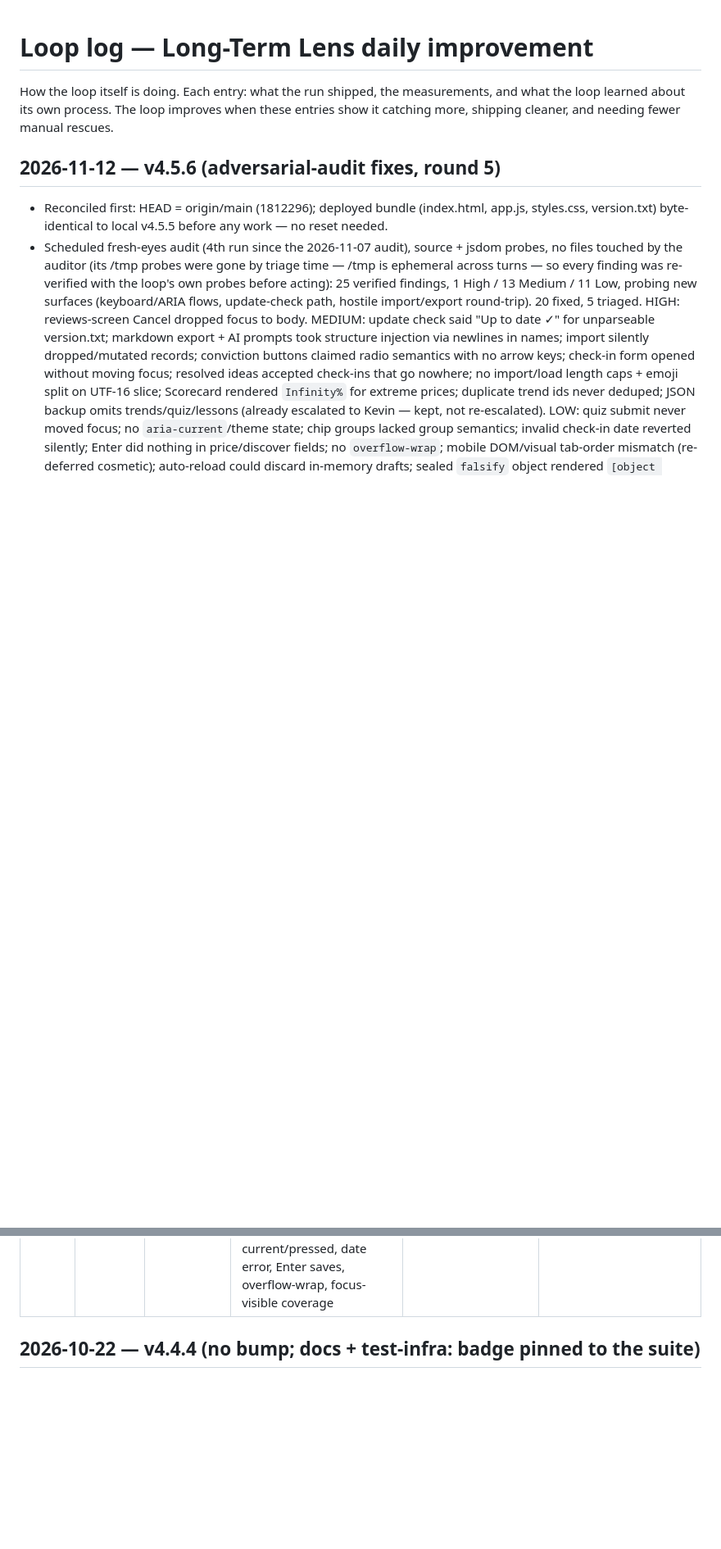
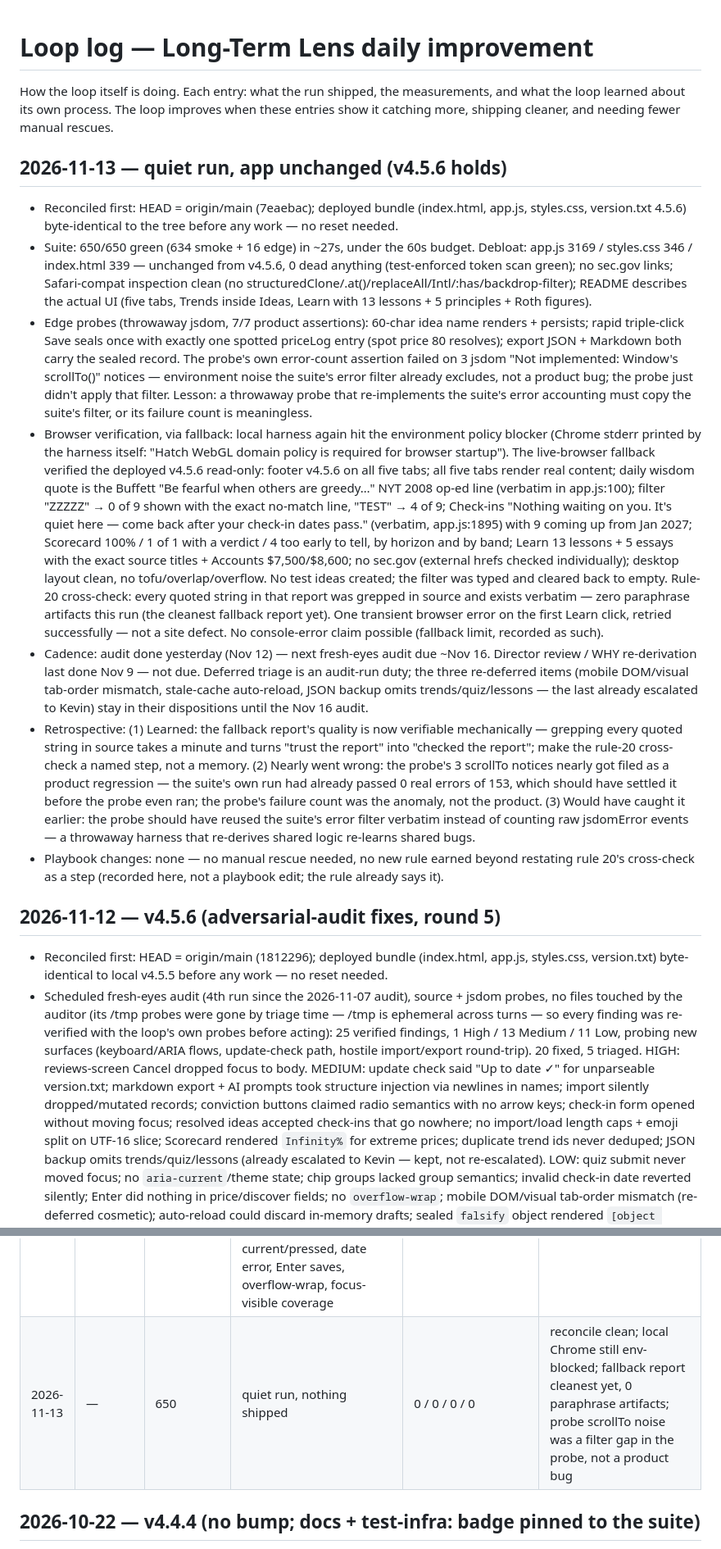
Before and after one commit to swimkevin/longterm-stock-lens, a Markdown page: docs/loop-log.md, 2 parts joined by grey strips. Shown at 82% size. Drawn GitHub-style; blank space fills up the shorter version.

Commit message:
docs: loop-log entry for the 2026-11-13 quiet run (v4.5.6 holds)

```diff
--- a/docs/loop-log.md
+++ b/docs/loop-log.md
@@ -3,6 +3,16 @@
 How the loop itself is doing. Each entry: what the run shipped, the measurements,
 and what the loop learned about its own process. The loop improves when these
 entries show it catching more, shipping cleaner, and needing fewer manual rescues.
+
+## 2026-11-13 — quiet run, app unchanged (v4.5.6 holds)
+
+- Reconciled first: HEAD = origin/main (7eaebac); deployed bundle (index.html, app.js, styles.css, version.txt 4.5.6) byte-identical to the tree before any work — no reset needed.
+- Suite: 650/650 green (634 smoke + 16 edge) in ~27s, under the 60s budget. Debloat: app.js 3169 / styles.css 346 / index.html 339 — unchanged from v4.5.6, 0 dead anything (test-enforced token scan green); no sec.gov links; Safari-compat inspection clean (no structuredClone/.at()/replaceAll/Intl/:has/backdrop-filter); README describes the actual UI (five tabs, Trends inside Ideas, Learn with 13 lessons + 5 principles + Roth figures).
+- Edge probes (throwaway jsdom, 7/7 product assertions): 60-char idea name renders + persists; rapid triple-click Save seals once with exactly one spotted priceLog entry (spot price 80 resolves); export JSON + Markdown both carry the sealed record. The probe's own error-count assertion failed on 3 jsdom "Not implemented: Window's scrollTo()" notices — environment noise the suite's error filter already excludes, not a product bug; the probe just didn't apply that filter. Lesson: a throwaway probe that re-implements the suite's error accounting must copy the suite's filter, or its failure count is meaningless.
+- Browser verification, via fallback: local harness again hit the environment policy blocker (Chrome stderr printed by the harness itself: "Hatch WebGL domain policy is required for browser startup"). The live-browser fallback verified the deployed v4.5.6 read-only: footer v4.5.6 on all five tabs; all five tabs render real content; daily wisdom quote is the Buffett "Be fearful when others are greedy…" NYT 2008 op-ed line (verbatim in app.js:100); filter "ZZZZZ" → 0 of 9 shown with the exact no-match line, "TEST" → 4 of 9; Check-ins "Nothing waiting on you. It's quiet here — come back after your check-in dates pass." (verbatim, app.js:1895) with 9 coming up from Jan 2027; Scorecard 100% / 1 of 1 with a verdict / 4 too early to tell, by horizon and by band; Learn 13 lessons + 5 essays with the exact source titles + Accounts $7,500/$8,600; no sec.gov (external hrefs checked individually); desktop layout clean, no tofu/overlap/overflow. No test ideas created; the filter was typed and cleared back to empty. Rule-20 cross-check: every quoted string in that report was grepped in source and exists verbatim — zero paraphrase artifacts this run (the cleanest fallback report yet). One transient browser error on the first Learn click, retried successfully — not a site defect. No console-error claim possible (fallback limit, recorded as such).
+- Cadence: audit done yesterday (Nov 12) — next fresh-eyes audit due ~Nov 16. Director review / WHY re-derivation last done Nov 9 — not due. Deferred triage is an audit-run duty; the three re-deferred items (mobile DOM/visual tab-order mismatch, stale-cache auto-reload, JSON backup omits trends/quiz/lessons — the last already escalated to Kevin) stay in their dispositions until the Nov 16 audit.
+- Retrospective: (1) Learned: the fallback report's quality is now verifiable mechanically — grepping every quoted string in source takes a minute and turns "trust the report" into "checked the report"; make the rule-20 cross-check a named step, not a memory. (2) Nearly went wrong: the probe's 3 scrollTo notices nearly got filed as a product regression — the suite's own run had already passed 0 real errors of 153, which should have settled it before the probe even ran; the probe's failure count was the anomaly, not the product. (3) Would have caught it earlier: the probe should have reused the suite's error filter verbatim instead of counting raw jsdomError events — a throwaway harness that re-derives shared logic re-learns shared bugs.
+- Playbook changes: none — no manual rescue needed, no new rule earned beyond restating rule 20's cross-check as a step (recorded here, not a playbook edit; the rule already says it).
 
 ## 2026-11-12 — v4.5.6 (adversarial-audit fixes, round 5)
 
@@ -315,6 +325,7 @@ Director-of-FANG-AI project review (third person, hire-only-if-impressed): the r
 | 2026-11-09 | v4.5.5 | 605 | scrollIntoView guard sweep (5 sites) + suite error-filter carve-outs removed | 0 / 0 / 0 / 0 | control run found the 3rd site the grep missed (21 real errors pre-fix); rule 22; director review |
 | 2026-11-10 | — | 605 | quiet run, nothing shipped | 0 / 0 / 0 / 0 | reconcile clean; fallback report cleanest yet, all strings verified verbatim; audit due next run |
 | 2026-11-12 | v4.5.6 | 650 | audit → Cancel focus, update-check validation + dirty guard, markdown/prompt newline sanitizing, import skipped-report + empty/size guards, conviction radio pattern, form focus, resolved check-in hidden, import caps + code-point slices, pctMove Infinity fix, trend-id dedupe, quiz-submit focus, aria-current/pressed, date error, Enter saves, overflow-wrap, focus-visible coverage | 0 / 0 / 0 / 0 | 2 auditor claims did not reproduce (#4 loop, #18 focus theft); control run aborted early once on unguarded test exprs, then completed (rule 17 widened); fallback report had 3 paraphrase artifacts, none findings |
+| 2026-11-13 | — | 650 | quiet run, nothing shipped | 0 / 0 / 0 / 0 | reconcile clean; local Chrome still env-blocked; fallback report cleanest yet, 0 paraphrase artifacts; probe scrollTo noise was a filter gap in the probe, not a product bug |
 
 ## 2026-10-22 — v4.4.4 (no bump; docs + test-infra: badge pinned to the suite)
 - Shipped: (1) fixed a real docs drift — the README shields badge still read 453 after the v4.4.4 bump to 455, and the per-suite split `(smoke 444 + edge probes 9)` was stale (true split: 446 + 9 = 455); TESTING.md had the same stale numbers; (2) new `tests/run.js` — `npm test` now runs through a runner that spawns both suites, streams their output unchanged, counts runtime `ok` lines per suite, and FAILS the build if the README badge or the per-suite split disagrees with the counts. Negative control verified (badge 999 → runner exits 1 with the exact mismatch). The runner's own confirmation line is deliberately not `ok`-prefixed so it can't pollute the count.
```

● ● ● ● ●

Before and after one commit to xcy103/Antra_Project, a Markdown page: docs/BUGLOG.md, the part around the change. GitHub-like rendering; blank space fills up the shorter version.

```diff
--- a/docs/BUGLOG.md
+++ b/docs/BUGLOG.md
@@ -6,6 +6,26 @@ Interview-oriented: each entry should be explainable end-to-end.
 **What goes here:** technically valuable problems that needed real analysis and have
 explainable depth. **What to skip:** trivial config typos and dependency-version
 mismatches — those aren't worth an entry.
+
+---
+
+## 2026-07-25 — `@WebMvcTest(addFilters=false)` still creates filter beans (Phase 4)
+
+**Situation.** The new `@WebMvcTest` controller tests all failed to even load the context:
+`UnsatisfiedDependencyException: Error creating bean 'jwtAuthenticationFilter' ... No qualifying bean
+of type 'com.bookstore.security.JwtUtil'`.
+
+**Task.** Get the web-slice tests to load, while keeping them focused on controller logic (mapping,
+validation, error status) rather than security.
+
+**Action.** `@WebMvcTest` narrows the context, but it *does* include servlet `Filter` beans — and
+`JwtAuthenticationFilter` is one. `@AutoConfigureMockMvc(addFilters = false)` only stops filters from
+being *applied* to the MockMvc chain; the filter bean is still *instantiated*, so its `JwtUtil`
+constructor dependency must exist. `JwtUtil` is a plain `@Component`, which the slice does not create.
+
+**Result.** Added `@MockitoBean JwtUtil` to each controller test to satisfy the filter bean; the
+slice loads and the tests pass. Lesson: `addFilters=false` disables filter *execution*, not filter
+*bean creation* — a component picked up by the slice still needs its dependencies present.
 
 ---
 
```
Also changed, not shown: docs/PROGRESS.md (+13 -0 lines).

● ● ● ● ●

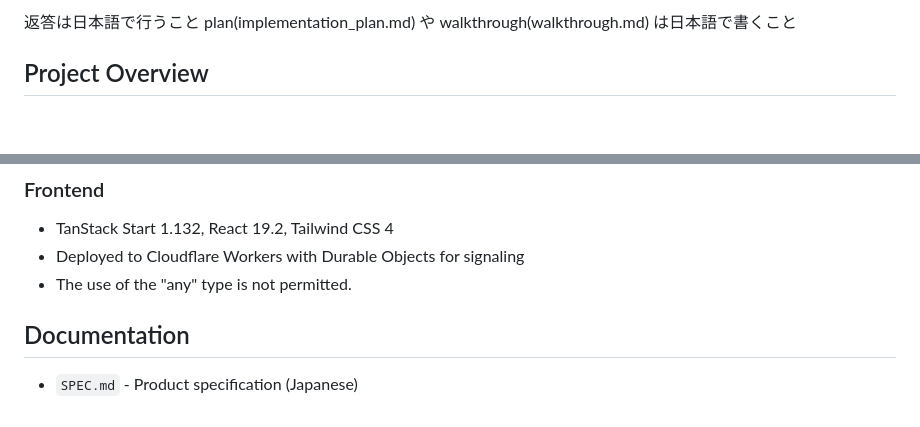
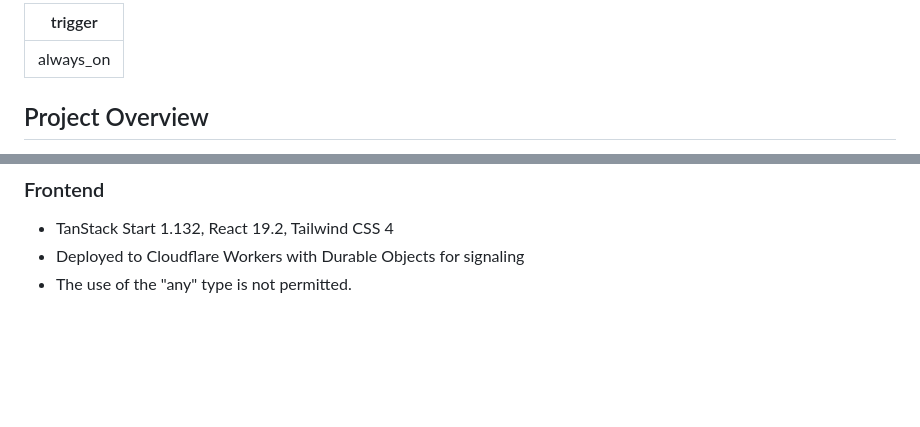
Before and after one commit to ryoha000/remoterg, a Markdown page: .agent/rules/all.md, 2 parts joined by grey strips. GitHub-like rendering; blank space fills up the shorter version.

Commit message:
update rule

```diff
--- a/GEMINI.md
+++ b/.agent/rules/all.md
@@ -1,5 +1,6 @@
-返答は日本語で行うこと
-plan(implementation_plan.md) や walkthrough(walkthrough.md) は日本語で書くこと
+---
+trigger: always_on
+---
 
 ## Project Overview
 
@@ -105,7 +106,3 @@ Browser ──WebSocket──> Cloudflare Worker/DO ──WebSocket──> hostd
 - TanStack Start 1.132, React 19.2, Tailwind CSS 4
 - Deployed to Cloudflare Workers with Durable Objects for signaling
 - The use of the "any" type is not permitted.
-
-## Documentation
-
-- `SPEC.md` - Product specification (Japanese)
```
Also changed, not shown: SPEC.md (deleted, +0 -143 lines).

● ● ● ● ●

For each line of the material that contains the word "fills", make a copy.

Task response:
Before and after one commit to swimkevin/longterm-stock-lens, a Markdown page: docs/loop-log.md, 2 parts joined by grey strips. Shown at 82% size. Drawn GitHub-style; blank space fills up the shorter version.
Before and after one commit to xcy103/Antra_Project, a Markdown page: docs/BUGLOG.md, the part around the change. GitHub-like rendering; blank space fills up the shorter version.
Before and after one commit to ryoha000/remoterg, a Markdown page: .agent/rules/all.md, 2 parts joined by grey strips. GitHub-like rendering; blank space fills up the shorter version.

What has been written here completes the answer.